Lo (Dance) at the cultural center.

The Hmong Cultural Center’s Youth Arts Programs are supported by grants from the McKnight Foundation, the
Best Buy Children’s Foundation, the Grotto Foundation, the Metropolitan Regional Arts Council and the
COMPAS/Medtronic Community Arts Program. Operating grants from the Saint Paul Companies Inc. Foundation
and the General Mills Foundation also help to support the youth programs.


Beginning Monday, June 9, the Hmong Cultural Center will hold a series of workshops for Hmong parents of
teenagers with the assistance of Lao Lee of the Saint Paul Public Schools. The workshops will also include
information about alcohol and drug awareness for Hmong parents. For more information about enrollment in these
workshops please contact Txong Pao Lee at the Hmong Cultural Center at 651-917-9937. These workshops are
made possible by mini-grants received from the Saint Paul-Ramsey County Department of Public Health

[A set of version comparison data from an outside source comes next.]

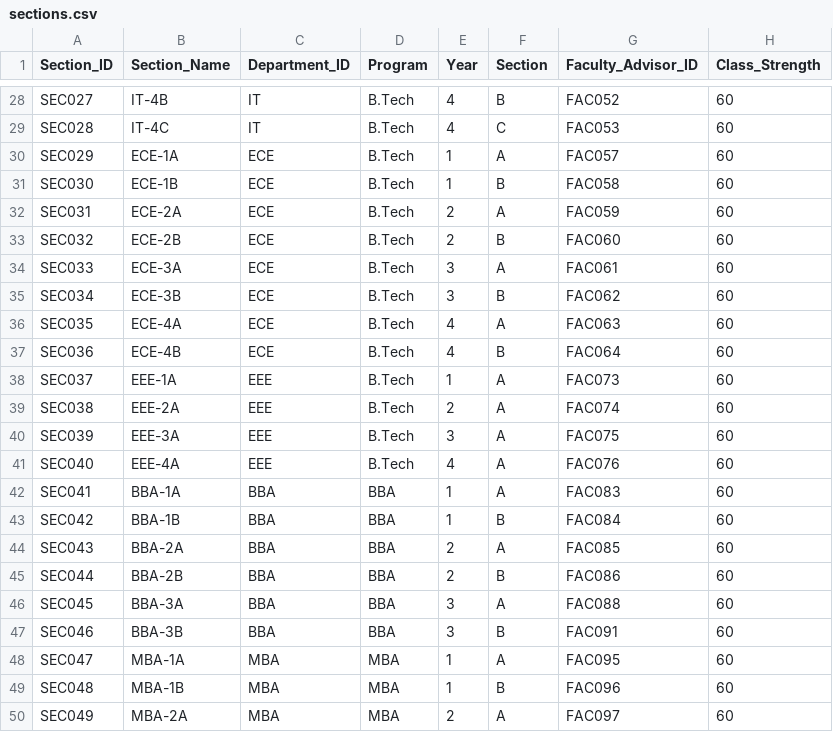
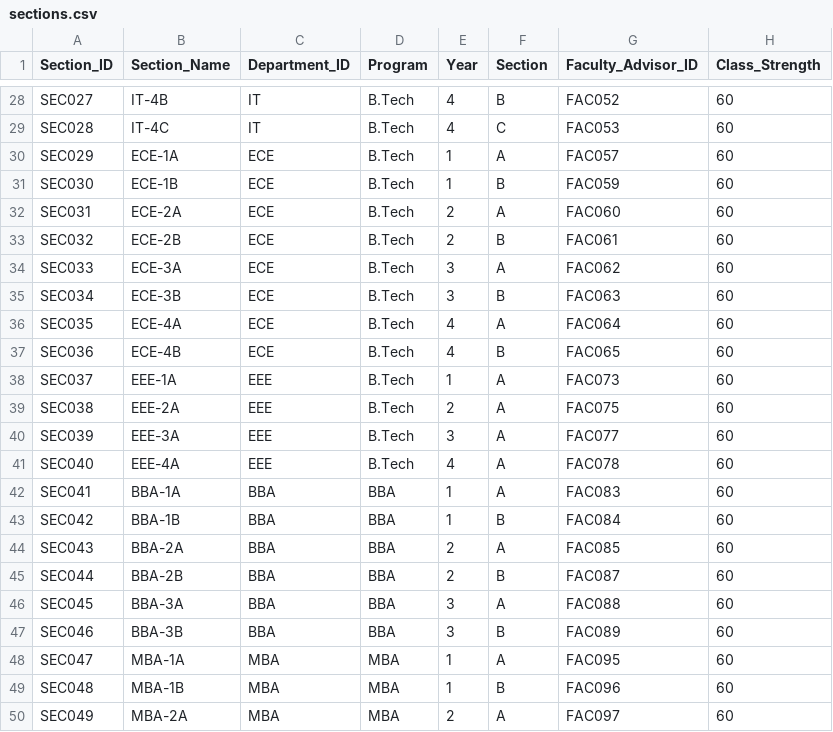
Before and after one commit to ArpitaGuniyal/CampusPilotAI, a CSV file: data/sections.csv, drawn as a sheet; only a part is shown, gaps mark what is left out; the diff covers the shown part only.

```diff
--- a/data/sections.csv
+++ b/data/sections.csv
@@ -30,13 +30,13 @@ SEC028,IT-4C,IT,B.Tech,4,C,FAC053,60
 SEC029,ECE-1A,ECE,B.Tech,1,A,FAC057,60
-SEC030,ECE-1B,ECE,B.Tech,1,B,FAC058,60
-SEC031,ECE-2A,ECE,B.Tech,2,A,FAC059,60
-SEC032,ECE-2B,ECE,B.Tech,2,B,FAC060,60
-SEC033,ECE-3A,ECE,B.Tech,3,A,FAC061,60
-SEC034,ECE-3B,ECE,B.Tech,3,B,FAC062,60
-SEC035,ECE-4A,ECE,B.Tech,4,A,FAC063,60
-SEC036,ECE-4B,ECE,B.Tech,4,B,FAC064,60
+SEC030,ECE-1B,ECE,B.Tech,1,B,FAC059,60
+SEC031,ECE-2A,ECE,B.Tech,2,A,FAC060,60
+SEC032,ECE-2B,ECE,B.Tech,2,B,FAC061,60
+SEC033,ECE-3A,ECE,B.Tech,3,A,FAC062,60
+SEC034,ECE-3B,ECE,B.Tech,3,B,FAC063,60
+SEC035,ECE-4A,ECE,B.Tech,4,A,FAC064,60
+SEC036,ECE-4B,ECE,B.Tech,4,B,FAC065,60
 SEC037,EEE-1A,EEE,B.Tech,1,A,FAC073,60
-SEC038,EEE-2A,EEE,B.Tech,2,A,FAC074,60
-SEC039,EEE-3A,EEE,B.Tech,3,A,FAC075,60
-SEC040,EEE-4A,EEE,B.Tech,4,A,FAC076,60
+SEC038,EEE-2A,EEE,B.Tech,2,A,FAC075,60
+SEC039,EEE-3A,EEE,B.Tech,3,A,FAC077,60
+SEC040,EEE-4A,EEE,B.Tech,4,A,FAC078,60
 SEC041,BBA-1A,BBA,BBA,1,A,FAC083,60
@@ -44,5 +44,5 @@ SEC042,BBA-1B,BBA,BBA,1,B,FAC084,60
 SEC043,BBA-2A,BBA,BBA,2,A,FAC085,60
-SEC044,BBA-2B,BBA,BBA,2,B,FAC086,60
+SEC044,BBA-2B,BBA,BBA,2,B,FAC087,60
 SEC045,BBA-3A,BBA,BBA,3,A,FAC088,60
-SEC046,BBA-3B,BBA,BBA,3,B,FAC091,60
+SEC046,BBA-3B,BBA,BBA,3,B,FAC089,60
 SEC047,MBA-1A,MBA,MBA,1,A,FAC095,60
```
Also changed, not shown: 21 edited cells elsewhere in this file, data/departments.csv, data/faculty.csv, 3 other files.
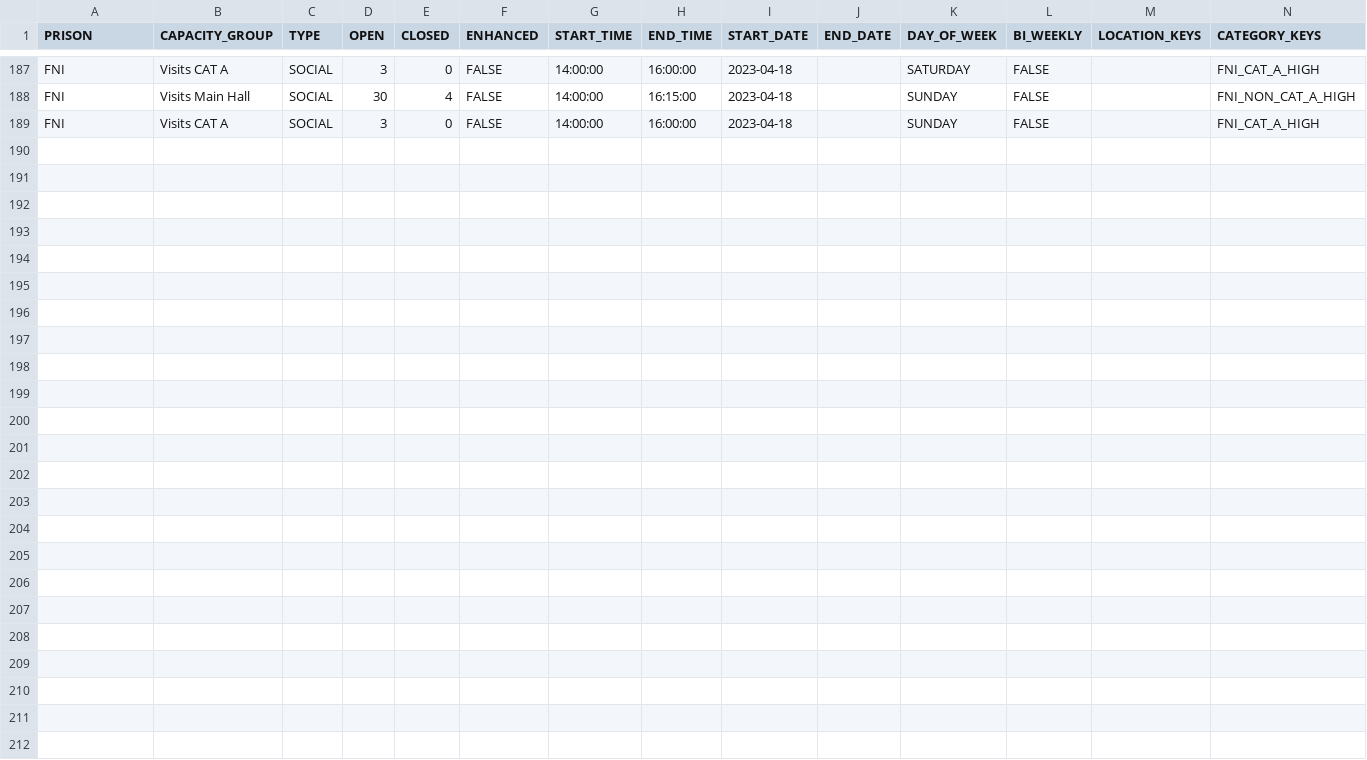
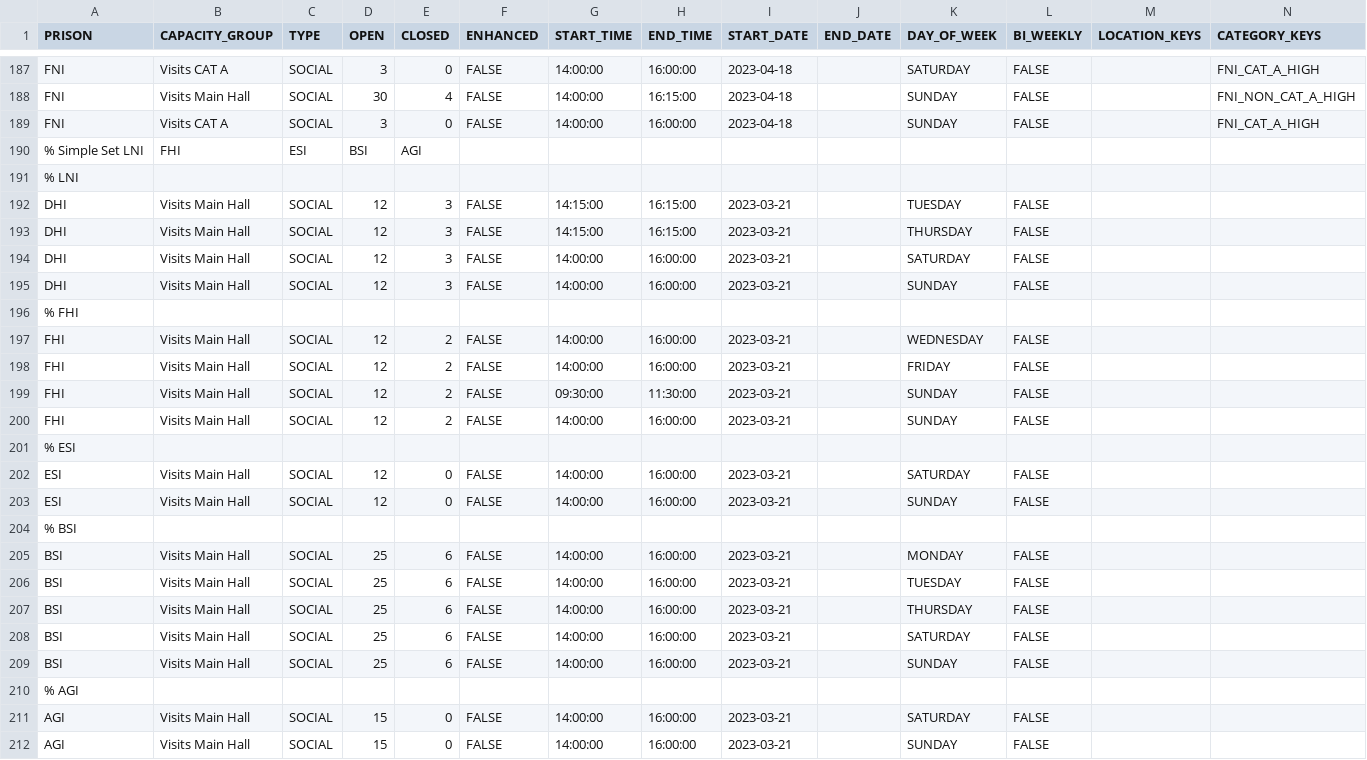
Before and after one commit to ministryofjustice/visit-scheduler, a CSV file: src/main/resources/session-template-data/session-data.csv, drawn as a sheet; only a part is shown, gaps mark what is left out.

Commit message:
On_board_simple_time_tables_LNI_FHI_ESI_BSI_AGI

```diff
--- a/src/main/resources/session-template-data/session-data.csv
+++ b/src/main/resources/session-template-data/session-data.csv
@@ -189 +189,24 @@ FNI,Visits Main Hall,SOCIAL,30,4,FALSE,14:00:00,16:15:00,2023-04-18,,SUNDAY,FALS
 FNI,Visits CAT A,SOCIAL,3,0,FALSE,14:00:00,16:00:00,2023-04-18,,SUNDAY,FALSE,,FNI_CAT_A_HIGH
+% Simple Set LNI,FHI,ESI,BSI,AGI
+% LNI
+DHI,Visits Main Hall,SOCIAL,12,3,FALSE,14:15:00,16:15:00,2023-03-21,,TUESDAY,FALSE,,
+DHI,Visits Main Hall,SOCIAL,12,3,FALSE,14:15:00,16:15:00,2023-03-21,,THURSDAY,FALSE,,
+DHI,Visits Main Hall,SOCIAL,12,3,FALSE,14:00:00,16:00:00,2023-03-21,,SATURDAY,FALSE,,
+DHI,Visits Main Hall,SOCIAL,12,3,FALSE,14:00:00,16:00:00,2023-03-21,,SUNDAY,FALSE,,
+% FHI
+FHI,Visits Main Hall,SOCIAL,12,2,FALSE,14:00:00,16:00:00,2023-03-21,,WEDNESDAY,FALSE,,
+FHI,Visits Main Hall,SOCIAL,12,2,FALSE,14:00:00,16:00:00,2023-03-21,,FRIDAY,FALSE,,
+FHI,Visits Main Hall,SOCIAL,12,2,FALSE,09:30:00,11:30:00,2023-03-21,,SUNDAY,FALSE,,
+FHI,Visits Main Hall,SOCIAL,12,2,FALSE,14:00:00,16:00:00,2023-03-21,,SUNDAY,FALSE,,
+% ESI
+ESI,Visits Main Hall,SOCIAL,12,0,FALSE,14:00:00,16:00:00,2023-03-21,,SATURDAY,FALSE,,
+ESI,Visits Main Hall,SOCIAL,12,0,FALSE,14:00:00,16:00:00,2023-03-21,,SUNDAY,FALSE,,
+% BSI
+BSI,Visits Main Hall,SOCIAL,25,6,FALSE,14:00:00,16:00:00,2023-03-21,,MONDAY,FALSE,,
+BSI,Visits Main Hall,SOCIAL,25,6,FALSE,14:00:00,16:00:00,2023-03-21,,TUESDAY,FALSE,,
+BSI,Visits Main Hall,SOCIAL,25,6,FALSE,14:00:00,16:00:00,2023-03-21,,THURSDAY,FALSE,,
+BSI,Visits Main Hall,SOCIAL,25,6,FALSE,14:00:00,16:00:00,2023-03-21,,SATURDAY,FALSE,,
+BSI,Visits Main Hall,SOCIAL,25,6,FALSE,14:00:00,16:00:00,2023-03-21,,SUNDAY,FALSE,,
+% AGI
+AGI,Visits Main Hall,SOCIAL,15,0,FALSE,14:00:00,16:00:00,2023-03-21,,SATURDAY,FALSE,,
+AGI,Visits Main Hall,SOCIAL,15,0,FALSE,14:00:00,16:00:00,2023-03-21,,SUNDAY,FALSE,,
```
Also changed, not shown: 1 other file.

The Hmong Cultural Center is currently accepting enrollment for its citizenship and functional English classes.
There are openings in the English language Citizenship classes offered Monday through Thursday from 10:00 AM
to 12 Noon, the Hmong language Citizenship classes held Tuesday through Thursday 1:00-4:00 P.M. and the
English Language Citizenship Classes held Monday through Thursday from 4:30 to 6:30 P.M. For more information
call MayTong Chang at the cultural center (651-917-9937).

Need information about the citizenship process, study guides or application forms? Extensive citizenship-related
information is available on the Hmong Cultural Center website at The citizenship section of
the website includes examples of typical citizenship interview questions, as well as 100 sample citizenship exam
questions in both the English and Hmong languages. Up-to-date information is also provided about eligibility and
requirements pertaining to the Hmong Veterans’ Naturalization Act of 2000.

The Hmong Cultural Center’s Citizenship and Functional English Program is a member of the federally and state
funded Saint Paul Community Literacy Consortium (SPCLC). The cultural center’s citizenship program for adult
refugees is also supported by a grant from the New Americans Collaborative of the Wilder Foundation